• **Work to be completed**:
Which lines below include the string "بانتظار"? Please show each one.

*** Data supplied Section Begins ***

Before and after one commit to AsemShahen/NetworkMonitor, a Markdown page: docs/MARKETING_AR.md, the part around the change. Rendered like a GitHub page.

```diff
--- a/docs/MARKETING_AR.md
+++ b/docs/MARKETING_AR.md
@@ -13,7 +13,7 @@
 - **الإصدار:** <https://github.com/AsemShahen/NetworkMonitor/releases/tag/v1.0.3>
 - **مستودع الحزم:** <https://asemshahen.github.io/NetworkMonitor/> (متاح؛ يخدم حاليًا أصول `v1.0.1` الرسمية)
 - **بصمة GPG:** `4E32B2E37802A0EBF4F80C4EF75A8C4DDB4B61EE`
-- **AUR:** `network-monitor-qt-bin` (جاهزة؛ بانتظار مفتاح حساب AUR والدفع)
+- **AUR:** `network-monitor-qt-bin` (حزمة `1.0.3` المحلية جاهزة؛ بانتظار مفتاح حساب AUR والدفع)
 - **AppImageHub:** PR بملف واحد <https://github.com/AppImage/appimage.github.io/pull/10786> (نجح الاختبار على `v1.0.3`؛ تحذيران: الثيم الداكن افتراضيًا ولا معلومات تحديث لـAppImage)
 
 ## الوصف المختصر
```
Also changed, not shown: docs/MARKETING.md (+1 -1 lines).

*** Data supplied Section Ends ***

• **Result below**:
-- **AUR:** `network-monitor-qt-bin` (جاهزة؛ بانتظار مفتاح حساب AUR والدفع)
+- **AUR:** `network-monitor-qt-bin` (حزمة `1.0.3` المحلية جاهزة؛ بانتظار مفتاح حساب AUR والدفع)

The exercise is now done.